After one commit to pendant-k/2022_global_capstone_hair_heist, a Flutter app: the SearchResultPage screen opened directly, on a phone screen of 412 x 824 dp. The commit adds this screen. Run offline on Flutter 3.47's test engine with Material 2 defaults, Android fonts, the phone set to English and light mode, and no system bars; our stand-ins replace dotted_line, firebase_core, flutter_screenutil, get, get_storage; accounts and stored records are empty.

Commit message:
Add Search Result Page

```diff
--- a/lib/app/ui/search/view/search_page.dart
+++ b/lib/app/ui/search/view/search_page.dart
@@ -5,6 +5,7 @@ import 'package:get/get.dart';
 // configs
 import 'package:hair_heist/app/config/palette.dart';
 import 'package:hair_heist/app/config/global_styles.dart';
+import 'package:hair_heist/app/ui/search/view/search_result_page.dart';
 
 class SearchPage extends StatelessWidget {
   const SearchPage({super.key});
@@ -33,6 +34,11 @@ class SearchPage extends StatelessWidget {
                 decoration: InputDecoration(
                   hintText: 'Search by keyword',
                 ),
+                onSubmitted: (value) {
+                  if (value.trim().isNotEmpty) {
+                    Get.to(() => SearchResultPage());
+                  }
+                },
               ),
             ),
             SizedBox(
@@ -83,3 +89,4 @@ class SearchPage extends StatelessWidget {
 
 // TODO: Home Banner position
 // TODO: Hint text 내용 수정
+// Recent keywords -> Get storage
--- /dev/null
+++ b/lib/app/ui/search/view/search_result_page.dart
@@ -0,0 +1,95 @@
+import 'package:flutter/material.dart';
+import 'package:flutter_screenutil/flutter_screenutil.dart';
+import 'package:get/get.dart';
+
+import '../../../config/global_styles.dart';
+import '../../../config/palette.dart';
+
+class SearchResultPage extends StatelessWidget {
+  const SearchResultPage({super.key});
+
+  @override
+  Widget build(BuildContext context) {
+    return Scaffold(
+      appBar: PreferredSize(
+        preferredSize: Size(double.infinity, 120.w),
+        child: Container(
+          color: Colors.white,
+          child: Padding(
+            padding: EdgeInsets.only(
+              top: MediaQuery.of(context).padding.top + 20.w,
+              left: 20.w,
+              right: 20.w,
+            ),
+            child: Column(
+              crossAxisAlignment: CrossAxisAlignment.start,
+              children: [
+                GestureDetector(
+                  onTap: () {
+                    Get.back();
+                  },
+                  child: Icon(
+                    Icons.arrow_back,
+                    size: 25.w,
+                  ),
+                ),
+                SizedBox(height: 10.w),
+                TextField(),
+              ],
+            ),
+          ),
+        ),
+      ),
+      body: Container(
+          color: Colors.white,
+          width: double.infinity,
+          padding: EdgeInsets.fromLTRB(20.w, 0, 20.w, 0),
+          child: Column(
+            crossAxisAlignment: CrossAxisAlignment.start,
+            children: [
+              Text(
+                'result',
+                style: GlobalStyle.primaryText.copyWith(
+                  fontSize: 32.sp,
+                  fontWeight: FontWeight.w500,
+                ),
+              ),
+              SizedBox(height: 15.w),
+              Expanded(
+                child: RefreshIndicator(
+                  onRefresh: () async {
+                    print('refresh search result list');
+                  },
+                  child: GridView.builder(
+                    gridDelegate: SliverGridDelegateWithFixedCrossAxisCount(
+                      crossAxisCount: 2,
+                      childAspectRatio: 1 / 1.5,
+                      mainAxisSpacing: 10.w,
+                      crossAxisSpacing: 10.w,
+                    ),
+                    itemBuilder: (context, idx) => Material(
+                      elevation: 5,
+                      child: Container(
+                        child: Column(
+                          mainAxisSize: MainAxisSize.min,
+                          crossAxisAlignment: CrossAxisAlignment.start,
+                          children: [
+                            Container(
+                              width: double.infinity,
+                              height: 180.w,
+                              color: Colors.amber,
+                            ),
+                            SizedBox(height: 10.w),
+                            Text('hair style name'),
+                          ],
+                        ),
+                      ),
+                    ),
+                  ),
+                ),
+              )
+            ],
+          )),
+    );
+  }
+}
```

REQUIREMENT
Using the records above, copy all lines that include the word "TODO".

RESPONSE TO THIS EXERCISE
 // TODO: Home Banner position
 // TODO: Hint text 내용 수정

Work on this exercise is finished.